Tribal Government & News

Letters to the Editor -- March 15, 2014

03.13.2014 Michelle Alaimo Letters

Dear Smoke Signals:
The Native American population of inmates at Santiam Correctional Institution is requesting aid in the form of donations for this year's powwow on June 7.
Every year we struggle to gather enough resources for this ceremony, which is a time for us to be with our families and loved ones, to take part in one of the ceremonies of our culture, to offer food and to pray with our families in both song and dance.
Powwow in prison holds a special meaning and medicine for us as it offers us a chance to restore some of the damage caused to our families and community by our actions. It helps restore to us our sense of identification, of belonging.
These are just a few of the many reasons why this ceremony is important to us, and why we humbly ask you to help us through donations in whatever way you can.
If you have any questions, please contact:
Dr. Richard Roy
Lead Chaplain
503-378-2144, ext. 423
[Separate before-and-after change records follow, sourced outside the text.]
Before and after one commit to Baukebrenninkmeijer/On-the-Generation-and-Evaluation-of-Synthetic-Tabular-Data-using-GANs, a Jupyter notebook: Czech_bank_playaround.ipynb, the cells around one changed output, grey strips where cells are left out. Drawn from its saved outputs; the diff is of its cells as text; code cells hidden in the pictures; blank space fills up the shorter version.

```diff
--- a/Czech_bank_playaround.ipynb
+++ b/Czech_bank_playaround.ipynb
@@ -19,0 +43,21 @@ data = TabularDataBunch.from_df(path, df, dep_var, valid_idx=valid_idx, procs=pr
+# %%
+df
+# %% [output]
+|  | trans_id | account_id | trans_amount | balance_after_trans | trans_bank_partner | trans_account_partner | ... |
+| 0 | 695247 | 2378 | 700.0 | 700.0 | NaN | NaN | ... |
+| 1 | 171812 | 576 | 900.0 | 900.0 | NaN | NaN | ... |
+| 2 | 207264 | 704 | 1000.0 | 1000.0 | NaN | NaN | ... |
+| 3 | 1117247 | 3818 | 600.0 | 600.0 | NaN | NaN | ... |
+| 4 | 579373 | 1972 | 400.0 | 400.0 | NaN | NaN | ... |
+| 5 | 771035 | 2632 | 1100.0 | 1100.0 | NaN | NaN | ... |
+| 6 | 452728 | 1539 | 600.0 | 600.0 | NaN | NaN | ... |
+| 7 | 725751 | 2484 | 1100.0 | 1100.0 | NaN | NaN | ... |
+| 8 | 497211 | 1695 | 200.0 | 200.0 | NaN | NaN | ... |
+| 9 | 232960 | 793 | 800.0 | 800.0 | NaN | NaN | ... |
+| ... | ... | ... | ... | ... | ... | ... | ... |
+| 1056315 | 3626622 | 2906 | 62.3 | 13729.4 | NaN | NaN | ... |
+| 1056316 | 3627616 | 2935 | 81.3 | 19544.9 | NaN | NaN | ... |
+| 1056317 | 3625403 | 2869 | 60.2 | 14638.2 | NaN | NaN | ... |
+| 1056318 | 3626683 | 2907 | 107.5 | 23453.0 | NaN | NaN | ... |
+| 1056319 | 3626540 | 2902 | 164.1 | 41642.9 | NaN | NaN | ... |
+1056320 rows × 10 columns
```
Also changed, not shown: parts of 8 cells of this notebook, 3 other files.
Dear Smoke Signals:
I do not understand why we at Grand Ronde do not claim the ancestral lands of all the Chinook villages along the Columbia River from the mouth of the great river to Cascade Locks. The area includes the cities of Portland and Vancouver, where the Multnomah Tribes lived as well as other Tribes.
Before the territory became a state, Natives lived free from any boundaries. The Columbia River, flowing from Columbia Lake in Canada, was a water road with villages on both sides of the river. The United States government made the boundaries of Canada, Oregon, Idaho and Washington states. The ancestral use by Natives has been abandoned by law. No local Tribes of Indians have rights to commercially fish in western Oregon, yet there are many rivers which drain into the ocean and bring spawning salmon to the rivers on the western side of the Cascade Range of mountains. The Tribes in eastern Oregon, Washington and Idaho are allowed to fish. We at Grand Ronde get our yearly fish handout from a fish hatchery after the spawning take.
The Snake River, flowing from the heights of the Grand Tetons of the Rocky Mountains in Wyoming westward, joins the Columbia River to flow into the ocean. All of this topography has dictated what lands the various Tribes have ceded for what they now have use of and what their rights are on the land. The United States owns all the land within its borders. Ceded land means to yield or surrender. It does not mean the land was given away. It does mean the government made promises to the Tribes by treaties for taking the land and has not kept those promises. This is what has led to the trail of broken promises of treaties complaints by Tribes in the United States.
It has not been that long ago that we had the freedom to fish and hunt as our subsistence. Now we must wait for our per capita to buy the necessary subsistence and pay taxes for it.
Claudette Parazoo
Roll #2923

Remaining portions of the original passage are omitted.